As a general dentist in Aloha, Dr. Bronitsky works with her patients to help them better understand the risks their oral health faces from dental decay and disease. As most patients know, smoking greatly increases their risk for a variety of serious health problems, including gum disease, tooth loss, and oral cancers. Now, a new study now suggests that just being around a smoker may be just as bad for an individual’s oral health.
Exposure to secondhand tobacco smoke may increase an individual’s risk for developing mouth, lip, and throat cancer by over 50 percent, according to a recent review published in the journal Tobacco Control.
Based on the findings from the research team, individuals who breathe in secondhand smoke for over 10 to 15 years may be twice as likely to develop oral cancer when compared to those who don’t receive any smoke exposure.
“Our systematic review and meta-analysis support a consistent and statistically significant association between secondhand smoke exposure and the risk of oral cancer,” wrote the research team.
Smoking a Significant Risk Factor
For decades, research has found links between smoking and diseases that negatively impact oral health. Studies have found that in addition to increasing an individual’s risk of cancer, smoking also stimulates the production of plaque in the mouth and worsens gum disease. Evidence has found that exposure to secondhand smoke may cause inflammation in the oral cavity and impair salivary gland function, and that it may also impact teeth and the oral microbiome.
Both smoking tobacco and using smokeless tobacco are known to increase an individual’s risk for oral cancer.
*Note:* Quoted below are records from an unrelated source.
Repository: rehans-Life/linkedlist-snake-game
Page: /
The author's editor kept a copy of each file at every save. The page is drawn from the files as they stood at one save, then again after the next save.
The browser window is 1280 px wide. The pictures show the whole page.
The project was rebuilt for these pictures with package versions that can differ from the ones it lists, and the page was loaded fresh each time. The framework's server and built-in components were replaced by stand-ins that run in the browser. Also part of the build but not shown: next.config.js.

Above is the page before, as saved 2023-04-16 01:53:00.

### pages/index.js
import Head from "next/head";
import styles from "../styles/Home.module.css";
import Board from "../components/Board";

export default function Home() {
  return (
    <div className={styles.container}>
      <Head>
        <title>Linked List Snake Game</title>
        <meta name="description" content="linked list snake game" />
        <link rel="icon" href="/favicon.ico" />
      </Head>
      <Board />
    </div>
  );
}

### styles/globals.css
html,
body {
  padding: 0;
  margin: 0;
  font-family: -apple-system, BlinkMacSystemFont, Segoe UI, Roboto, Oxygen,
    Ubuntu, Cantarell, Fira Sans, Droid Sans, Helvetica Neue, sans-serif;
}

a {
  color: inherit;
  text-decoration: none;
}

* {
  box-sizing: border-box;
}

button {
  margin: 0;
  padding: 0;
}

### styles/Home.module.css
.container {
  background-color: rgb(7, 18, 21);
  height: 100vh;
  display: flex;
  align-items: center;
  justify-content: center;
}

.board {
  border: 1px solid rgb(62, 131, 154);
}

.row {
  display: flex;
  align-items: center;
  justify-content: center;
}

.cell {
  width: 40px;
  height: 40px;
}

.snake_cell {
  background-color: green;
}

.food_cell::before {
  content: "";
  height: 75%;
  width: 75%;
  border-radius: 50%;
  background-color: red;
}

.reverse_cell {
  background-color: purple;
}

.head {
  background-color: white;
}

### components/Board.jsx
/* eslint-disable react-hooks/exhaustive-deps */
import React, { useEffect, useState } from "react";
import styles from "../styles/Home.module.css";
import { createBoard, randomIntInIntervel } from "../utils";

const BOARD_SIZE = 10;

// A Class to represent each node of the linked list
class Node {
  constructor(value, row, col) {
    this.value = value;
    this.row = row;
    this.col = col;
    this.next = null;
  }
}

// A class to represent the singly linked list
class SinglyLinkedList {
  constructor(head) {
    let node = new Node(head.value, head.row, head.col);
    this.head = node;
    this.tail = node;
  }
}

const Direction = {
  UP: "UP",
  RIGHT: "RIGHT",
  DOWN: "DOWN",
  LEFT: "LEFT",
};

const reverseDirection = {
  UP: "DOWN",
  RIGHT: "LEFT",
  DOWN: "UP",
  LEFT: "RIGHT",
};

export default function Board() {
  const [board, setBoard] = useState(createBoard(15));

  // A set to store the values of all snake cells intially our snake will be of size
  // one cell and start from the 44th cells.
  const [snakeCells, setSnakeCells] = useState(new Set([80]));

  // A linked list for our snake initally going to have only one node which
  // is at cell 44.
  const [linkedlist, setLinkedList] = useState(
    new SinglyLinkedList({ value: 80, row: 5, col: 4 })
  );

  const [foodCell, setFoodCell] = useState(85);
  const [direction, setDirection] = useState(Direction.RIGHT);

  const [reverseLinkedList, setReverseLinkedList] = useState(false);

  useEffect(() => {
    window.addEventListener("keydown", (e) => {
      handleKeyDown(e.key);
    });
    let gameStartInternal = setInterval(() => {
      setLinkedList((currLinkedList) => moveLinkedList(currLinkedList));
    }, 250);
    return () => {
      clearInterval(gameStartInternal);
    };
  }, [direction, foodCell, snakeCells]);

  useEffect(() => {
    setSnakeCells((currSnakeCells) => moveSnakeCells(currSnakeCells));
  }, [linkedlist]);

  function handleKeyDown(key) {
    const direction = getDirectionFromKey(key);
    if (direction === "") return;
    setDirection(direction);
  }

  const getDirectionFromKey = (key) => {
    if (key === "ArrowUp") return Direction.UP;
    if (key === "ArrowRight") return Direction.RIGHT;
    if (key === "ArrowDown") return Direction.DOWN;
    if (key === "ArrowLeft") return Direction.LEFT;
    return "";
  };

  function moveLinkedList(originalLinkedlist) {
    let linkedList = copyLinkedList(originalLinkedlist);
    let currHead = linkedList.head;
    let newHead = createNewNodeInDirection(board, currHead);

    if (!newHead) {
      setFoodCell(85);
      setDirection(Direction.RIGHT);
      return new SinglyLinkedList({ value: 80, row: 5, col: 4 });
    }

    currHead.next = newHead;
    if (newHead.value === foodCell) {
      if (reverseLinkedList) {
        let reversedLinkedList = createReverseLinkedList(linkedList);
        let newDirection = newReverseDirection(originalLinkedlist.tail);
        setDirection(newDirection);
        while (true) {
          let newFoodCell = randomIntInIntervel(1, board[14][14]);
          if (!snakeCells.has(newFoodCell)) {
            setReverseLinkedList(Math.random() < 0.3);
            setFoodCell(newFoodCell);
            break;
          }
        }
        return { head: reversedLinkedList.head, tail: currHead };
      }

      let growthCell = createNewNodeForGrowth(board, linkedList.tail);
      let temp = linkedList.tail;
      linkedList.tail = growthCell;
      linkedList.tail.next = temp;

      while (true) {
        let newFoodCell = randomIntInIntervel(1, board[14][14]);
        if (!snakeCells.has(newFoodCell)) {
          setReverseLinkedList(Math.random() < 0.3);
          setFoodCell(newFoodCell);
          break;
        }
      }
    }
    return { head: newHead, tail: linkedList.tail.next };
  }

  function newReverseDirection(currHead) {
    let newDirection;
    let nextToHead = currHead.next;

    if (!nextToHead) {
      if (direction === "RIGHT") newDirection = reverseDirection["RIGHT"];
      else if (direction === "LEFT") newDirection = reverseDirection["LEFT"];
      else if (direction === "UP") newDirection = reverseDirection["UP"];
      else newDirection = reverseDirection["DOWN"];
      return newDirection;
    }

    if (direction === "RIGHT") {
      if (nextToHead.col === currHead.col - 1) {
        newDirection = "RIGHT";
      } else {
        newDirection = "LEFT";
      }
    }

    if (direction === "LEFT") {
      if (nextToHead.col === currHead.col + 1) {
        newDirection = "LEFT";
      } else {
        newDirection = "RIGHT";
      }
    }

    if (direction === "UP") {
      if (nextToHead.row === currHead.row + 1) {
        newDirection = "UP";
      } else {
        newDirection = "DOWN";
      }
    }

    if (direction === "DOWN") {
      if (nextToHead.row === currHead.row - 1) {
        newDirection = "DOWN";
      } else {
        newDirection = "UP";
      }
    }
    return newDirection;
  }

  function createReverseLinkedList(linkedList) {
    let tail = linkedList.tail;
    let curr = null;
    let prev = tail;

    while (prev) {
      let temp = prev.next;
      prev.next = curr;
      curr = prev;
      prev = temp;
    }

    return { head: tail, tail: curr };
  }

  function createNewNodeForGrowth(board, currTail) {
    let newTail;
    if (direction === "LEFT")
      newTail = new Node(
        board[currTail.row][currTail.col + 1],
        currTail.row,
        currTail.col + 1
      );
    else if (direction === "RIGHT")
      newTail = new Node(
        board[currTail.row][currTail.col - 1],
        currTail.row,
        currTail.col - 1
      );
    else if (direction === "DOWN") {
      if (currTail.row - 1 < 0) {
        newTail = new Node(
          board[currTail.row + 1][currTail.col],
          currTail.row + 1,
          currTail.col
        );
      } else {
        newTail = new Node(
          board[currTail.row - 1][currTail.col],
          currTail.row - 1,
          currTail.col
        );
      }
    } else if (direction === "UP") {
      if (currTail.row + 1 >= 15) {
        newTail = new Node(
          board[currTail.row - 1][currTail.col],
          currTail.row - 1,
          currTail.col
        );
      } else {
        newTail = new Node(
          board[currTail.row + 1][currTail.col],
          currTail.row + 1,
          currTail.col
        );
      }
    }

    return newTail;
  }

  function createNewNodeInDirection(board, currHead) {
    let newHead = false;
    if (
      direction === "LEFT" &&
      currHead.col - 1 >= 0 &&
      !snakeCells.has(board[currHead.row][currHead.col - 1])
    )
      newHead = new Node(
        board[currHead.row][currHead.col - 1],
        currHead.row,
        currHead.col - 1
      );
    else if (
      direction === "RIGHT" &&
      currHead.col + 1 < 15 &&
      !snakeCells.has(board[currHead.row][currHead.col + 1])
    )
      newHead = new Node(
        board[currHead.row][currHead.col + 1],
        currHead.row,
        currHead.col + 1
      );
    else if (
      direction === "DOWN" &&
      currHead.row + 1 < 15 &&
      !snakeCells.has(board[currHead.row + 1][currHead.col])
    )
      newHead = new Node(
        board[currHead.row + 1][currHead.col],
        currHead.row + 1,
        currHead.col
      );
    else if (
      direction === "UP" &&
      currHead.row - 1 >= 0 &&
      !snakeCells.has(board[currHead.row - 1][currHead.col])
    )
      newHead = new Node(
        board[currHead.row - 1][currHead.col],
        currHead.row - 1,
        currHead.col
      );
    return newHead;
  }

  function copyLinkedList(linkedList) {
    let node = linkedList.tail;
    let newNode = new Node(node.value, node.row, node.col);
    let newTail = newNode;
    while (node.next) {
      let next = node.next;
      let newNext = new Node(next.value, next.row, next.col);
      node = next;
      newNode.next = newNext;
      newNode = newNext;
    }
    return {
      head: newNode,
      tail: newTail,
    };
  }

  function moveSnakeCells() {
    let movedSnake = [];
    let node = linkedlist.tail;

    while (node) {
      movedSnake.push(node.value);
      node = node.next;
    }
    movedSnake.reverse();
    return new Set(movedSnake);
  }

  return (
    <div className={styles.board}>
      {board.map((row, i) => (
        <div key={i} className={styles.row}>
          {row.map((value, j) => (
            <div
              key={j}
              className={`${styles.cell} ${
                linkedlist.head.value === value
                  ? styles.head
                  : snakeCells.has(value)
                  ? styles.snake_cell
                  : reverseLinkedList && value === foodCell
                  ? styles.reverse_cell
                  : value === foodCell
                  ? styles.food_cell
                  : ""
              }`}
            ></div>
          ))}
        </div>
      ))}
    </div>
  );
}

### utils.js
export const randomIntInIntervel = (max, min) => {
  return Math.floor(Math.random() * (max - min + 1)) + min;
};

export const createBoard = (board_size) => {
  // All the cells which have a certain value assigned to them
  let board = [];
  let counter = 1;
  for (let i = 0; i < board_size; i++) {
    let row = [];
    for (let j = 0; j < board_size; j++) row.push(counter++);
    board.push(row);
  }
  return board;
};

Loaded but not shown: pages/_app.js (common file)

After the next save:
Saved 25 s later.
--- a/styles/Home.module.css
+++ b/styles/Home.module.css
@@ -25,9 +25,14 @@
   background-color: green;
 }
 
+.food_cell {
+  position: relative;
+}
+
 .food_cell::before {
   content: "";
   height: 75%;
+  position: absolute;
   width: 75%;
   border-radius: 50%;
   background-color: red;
Oral cancers account for nearly 450,000 new cancer cases annually and over 228,000 deaths worldwide.
Despite comprehensive research on the impact of smoking on personal health, less research has been conducted on secondhand smoke. In 2009, the International Agency for Research on Cancer publicly stated that enough verified evidence existed to conclude that secondhand tobacco smoke is carcinogenic to people and that exposure can lead to lung and throat cancer.
To more fully understand the connection between oral cancer risk and secondhand smoke exposure, the researchers conducted a systematic review of previously published studies. The team examined five studies that involved over 6,900 participants. Of those people, over 3,400 were exposed to secondhand smoke while the remaining participants received no exposure. The studies were conducted on four different continents.
Individuals who were exposed to smoke produced by burning cigarettes but who were not smokers themselves had their risk of oral cancer increase by 50 percent.
Those exposed to more than 10 to 15 years of secondhand smoke were more likely to develop oral cancer when compared to those who receive no smoke exposure.
The study did have a few limitations, including a small overall number of examined studies. However, the overall number of cases and the steady control over the meta-analysis make researchers confident in their study results.
The review found a consistent association between secondhand smoke exposure and oral cancer risk and the duration of exposure.
“The identification of the harmful effects of secondhand smoke exposure provides guidance to public health professionals, researchers, and policymakers as they develop and deliver effective prevention programs,” wrote the research team.
Protecting Your Oral Health
Obviously, stopping smoking offers patients an immediate and lasting solution for improving not only their oral health, but their overall health as well.
In addition to quitting smoking, patients also need to schedule regular appointments to see a general dentist in Aloha, especially if a former smoker.
Regular exams will provide Dr. Bronitsky the opportunity to assess the current state of a patient’s oral health. Importantly for smokers, regular appointments also mean frequent oral cancer screenings. As with most any form of cancer, the earlier a patient has their cancer diagnosed, the more likely they become to have a successful outcome against the disease.
If you have any questions about the risks presented to your oral and overall health from smoking, make sure to ask your general dentist in Aloha – Dr. Bronitsky!